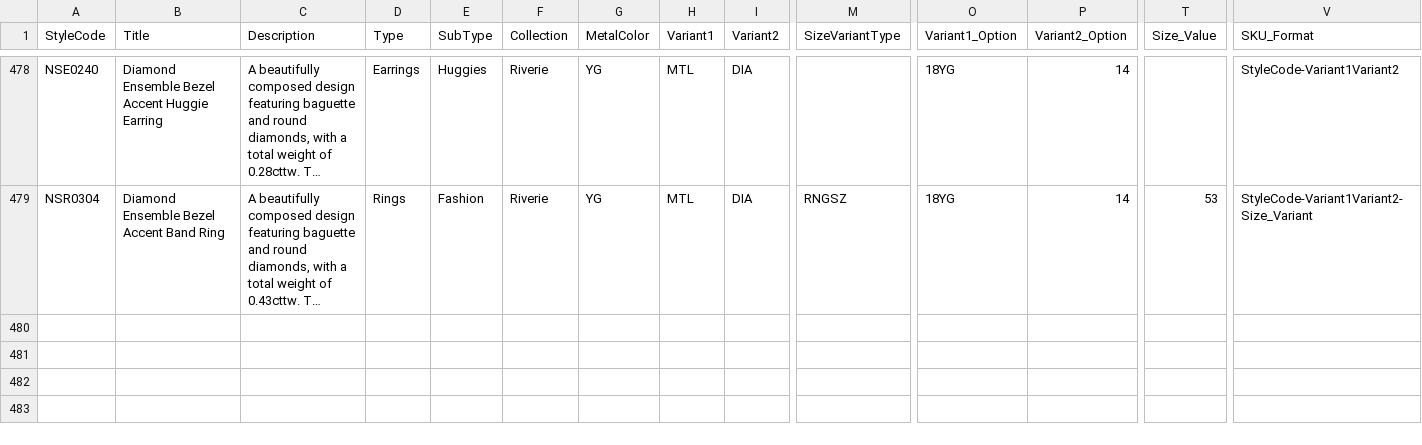
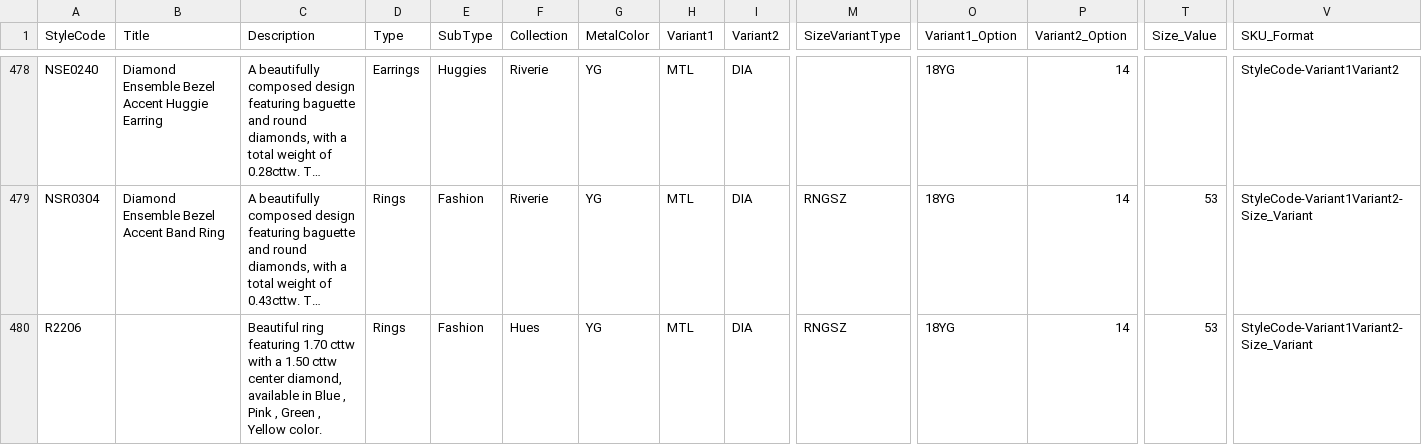
Before and after one commit to niravpmehta/jewelry-data, a CSV file: styles.csv, drawn as a sheet; only a part is shown, gaps mark what is left out; long unchanged cells end in …; rows hold the shown columns only; the diff names each change by its address in the sheet, - before the commit and + after, or states it on an @@ line.

Commit message:
Sync styles.csv

```diff
--- a/styles.csv
+++ b/styles.csv
+row 480: R2206 |  | Beautiful ring featuring 1.70 cttw with a 1.50 cttw center diamond, available in Blue , Pink , Green , Yellow color. | Rings | Fashion | Hues | YG | MTL | DIA | RNGSZ | 18YG | 14 | 53 | StyleCode-Variant1Variant2-Size_Variant
```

-*-*-

PROBLEM DESCRIPTION:
Would you set down the material exactly as it stands, without the pictures?

ANSWER TO THE PROBLEM:
Before and after one commit to niravpmehta/jewelry-data, a CSV file: styles.csv, drawn as a sheet; only a part is shown, gaps mark what is left out; long unchanged cells end in …; rows hold the shown columns only; the diff names each change by its address in the sheet, - before the commit and + after, or states it on an @@ line.

Commit message:
Sync styles.csv

```diff
--- a/styles.csv
+++ b/styles.csv
+row 480: R2206 |  | Beautiful ring featuring 1.70 cttw with a 1.50 cttw center diamond, available in Blue , Pink , Green , Yellow color. | Rings | Fashion | Hues | YG | MTL | DIA | RNGSZ | 18YG | 14 | 53 | StyleCode-Variant1Variant2-Size_Variant
```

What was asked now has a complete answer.